Records from a collection ▸
[Start of section]

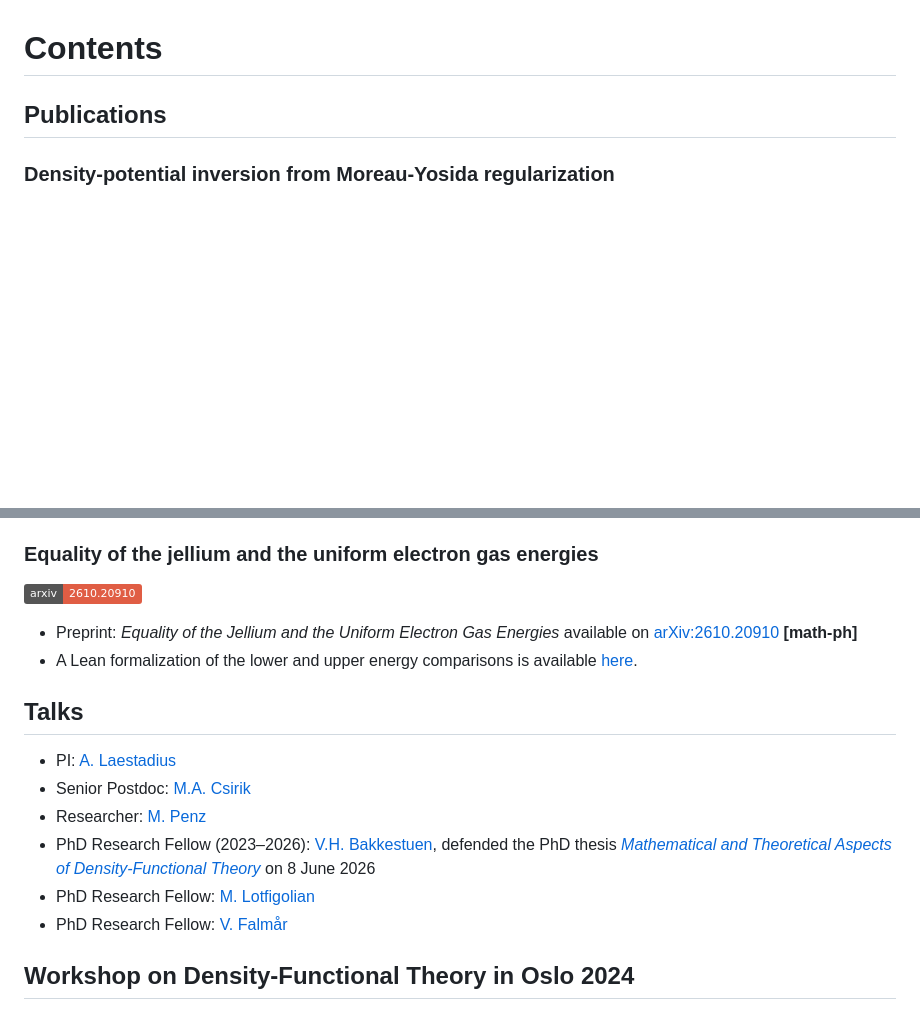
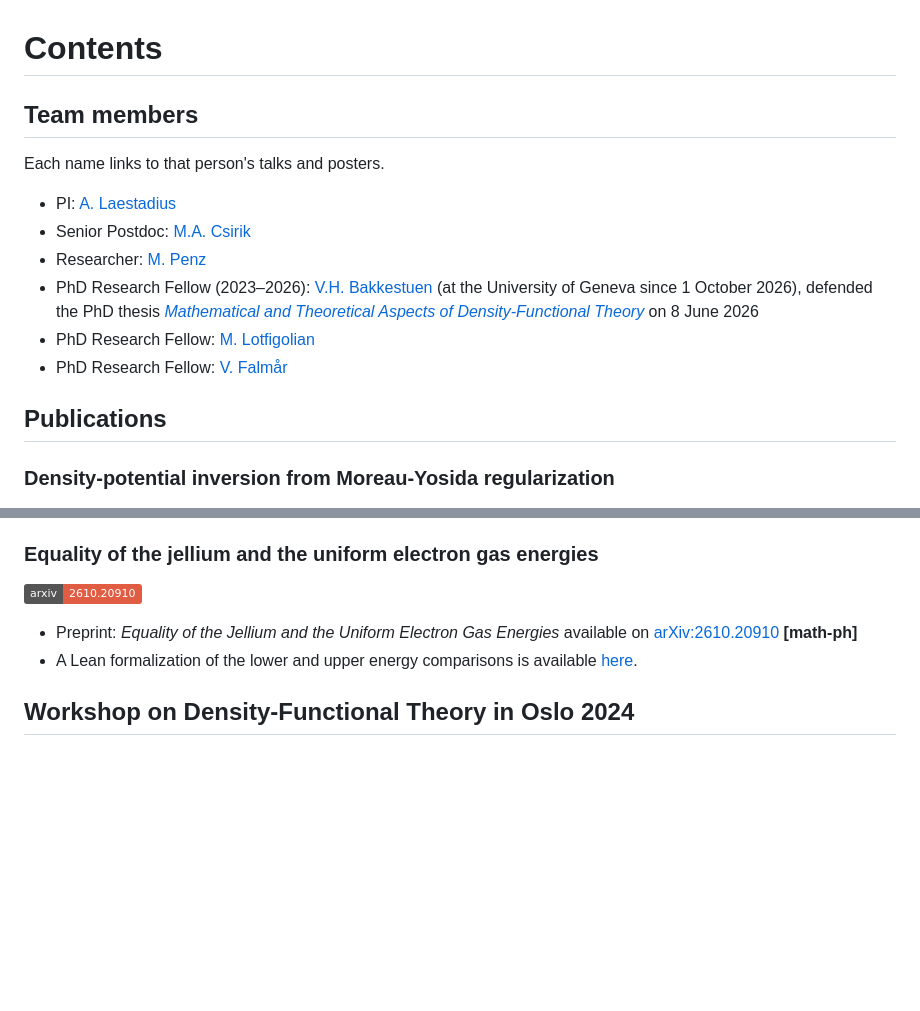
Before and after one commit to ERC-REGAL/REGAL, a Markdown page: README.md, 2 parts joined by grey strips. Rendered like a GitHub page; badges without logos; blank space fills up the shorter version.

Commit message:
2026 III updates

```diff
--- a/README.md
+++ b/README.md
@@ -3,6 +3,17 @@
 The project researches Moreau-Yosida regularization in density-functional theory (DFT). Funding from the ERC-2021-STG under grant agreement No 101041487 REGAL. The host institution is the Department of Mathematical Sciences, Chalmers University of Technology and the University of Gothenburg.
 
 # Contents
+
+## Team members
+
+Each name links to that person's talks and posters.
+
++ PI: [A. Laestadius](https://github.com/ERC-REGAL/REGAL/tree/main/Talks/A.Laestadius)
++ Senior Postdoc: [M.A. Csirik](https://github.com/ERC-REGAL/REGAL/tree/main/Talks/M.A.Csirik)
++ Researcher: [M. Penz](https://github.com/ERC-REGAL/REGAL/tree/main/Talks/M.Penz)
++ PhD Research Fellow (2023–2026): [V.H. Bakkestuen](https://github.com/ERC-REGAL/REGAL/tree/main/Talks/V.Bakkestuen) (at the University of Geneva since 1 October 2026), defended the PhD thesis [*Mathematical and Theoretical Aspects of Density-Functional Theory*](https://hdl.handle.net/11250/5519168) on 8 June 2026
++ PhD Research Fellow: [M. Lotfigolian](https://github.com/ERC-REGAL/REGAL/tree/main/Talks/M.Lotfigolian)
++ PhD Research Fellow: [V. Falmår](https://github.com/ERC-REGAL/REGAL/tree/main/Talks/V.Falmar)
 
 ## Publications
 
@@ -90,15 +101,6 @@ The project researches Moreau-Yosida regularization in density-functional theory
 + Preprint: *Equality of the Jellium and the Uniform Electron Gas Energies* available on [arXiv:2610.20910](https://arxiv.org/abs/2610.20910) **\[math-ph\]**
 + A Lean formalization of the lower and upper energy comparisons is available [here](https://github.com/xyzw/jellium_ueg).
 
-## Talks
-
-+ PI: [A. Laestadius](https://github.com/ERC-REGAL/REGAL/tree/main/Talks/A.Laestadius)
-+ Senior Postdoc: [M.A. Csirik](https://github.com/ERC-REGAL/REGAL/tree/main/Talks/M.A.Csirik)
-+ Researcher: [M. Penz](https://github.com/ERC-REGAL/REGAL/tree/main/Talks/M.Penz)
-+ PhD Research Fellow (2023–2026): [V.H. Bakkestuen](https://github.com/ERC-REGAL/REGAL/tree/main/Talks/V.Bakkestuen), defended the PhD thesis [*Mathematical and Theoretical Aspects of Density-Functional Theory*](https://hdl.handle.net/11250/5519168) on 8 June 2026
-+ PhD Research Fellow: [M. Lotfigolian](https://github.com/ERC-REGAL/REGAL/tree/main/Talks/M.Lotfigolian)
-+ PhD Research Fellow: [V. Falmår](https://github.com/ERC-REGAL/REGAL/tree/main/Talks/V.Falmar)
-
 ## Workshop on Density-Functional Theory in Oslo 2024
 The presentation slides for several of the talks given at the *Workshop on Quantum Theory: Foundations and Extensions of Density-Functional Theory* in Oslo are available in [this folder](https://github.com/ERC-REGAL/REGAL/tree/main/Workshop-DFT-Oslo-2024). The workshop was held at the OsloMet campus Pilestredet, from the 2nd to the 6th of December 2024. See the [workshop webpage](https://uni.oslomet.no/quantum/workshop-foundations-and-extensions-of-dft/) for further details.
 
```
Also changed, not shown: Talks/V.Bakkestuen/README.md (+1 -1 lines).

[End of section]

Give the records again exactly, minus the pictures.

Before and after one commit to ERC-REGAL/REGAL, a Markdown page: README.md, 2 parts joined by grey strips. Rendered like a GitHub page; badges without logos; blank space fills up the shorter version.

Commit message:
2026 III updates

```diff
--- a/README.md
+++ b/README.md
@@ -3,6 +3,17 @@
 The project researches Moreau-Yosida regularization in density-functional theory (DFT). Funding from the ERC-2021-STG under grant agreement No 101041487 REGAL. The host institution is the Department of Mathematical Sciences, Chalmers University of Technology and the University of Gothenburg.
 
 # Contents
+
+## Team members
+
+Each name links to that person's talks and posters.
+
++ PI: [A. Laestadius](https://github.com/ERC-REGAL/REGAL/tree/main/Talks/A.Laestadius)
++ Senior Postdoc: [M.A. Csirik](https://github.com/ERC-REGAL/REGAL/tree/main/Talks/M.A.Csirik)
++ Researcher: [M. Penz](https://github.com/ERC-REGAL/REGAL/tree/main/Talks/M.Penz)
++ PhD Research Fellow (2023–2026): [V.H. Bakkestuen](https://github.com/ERC-REGAL/REGAL/tree/main/Talks/V.Bakkestuen) (at the University of Geneva since 1 October 2026), defended the PhD thesis [*Mathematical and Theoretical Aspects of Density-Functional Theory*](https://hdl.handle.net/11250/5519168) on 8 June 2026
++ PhD Research Fellow: [M. Lotfigolian](https://github.com/ERC-REGAL/REGAL/tree/main/Talks/M.Lotfigolian)
++ PhD Research Fellow: [V. Falmår](https://github.com/ERC-REGAL/REGAL/tree/main/Talks/V.Falmar)
 
 ## Publications
 
@@ -90,15 +101,6 @@ The project researches Moreau-Yosida regularization in density-functional theory
 + Preprint: *Equality of the Jellium and the Uniform Electron Gas Energies* available on [arXiv:2610.20910](https://arxiv.org/abs/2610.20910) **\[math-ph\]**
 + A Lean formalization of the lower and upper energy comparisons is available [here](https://github.com/xyzw/jellium_ueg).
 
-## Talks
-
-+ PI: [A. Laestadius](https://github.com/ERC-REGAL/REGAL/tree/main/Talks/A.Laestadius)
-+ Senior Postdoc: [M.A. Csirik](https://github.com/ERC-REGAL/REGAL/tree/main/Talks/M.A.Csirik)
-+ Researcher: [M. Penz](https://github.com/ERC-REGAL/REGAL/tree/main/Talks/M.Penz)
-+ PhD Research Fellow (2023–2026): [V.H. Bakkestuen](https://github.com/ERC-REGAL/REGAL/tree/main/Talks/V.Bakkestuen), defended the PhD thesis [*Mathematical and Theoretical Aspects of Density-Functional Theory*](https://hdl.handle.net/11250/5519168) on 8 June 2026
-+ PhD Research Fellow: [M. Lotfigolian](https://github.com/ERC-REGAL/REGAL/tree/main/Talks/M.Lotfigolian)
-+ PhD Research Fellow: [V. Falmår](https://github.com/ERC-REGAL/REGAL/tree/main/Talks/V.Falmar)
-
 ## Workshop on Density-Functional Theory in Oslo 2024
 The presentation slides for several of the talks given at the *Workshop on Quantum Theory: Foundations and Extensions of Density-Functional Theory* in Oslo are available in [this folder](https://github.com/ERC-REGAL/REGAL/tree/main/Workshop-DFT-Oslo-2024). The workshop was held at the OsloMet campus Pilestredet, from the 2nd to the 6th of December 2024. See the [workshop webpage](https://uni.oslomet.no/quantum/workshop-foundations-and-extensions-of-dft/) for further details.
 
```
Also changed, not shown: Talks/V.Bakkestuen/README.md (+1 -1 lines).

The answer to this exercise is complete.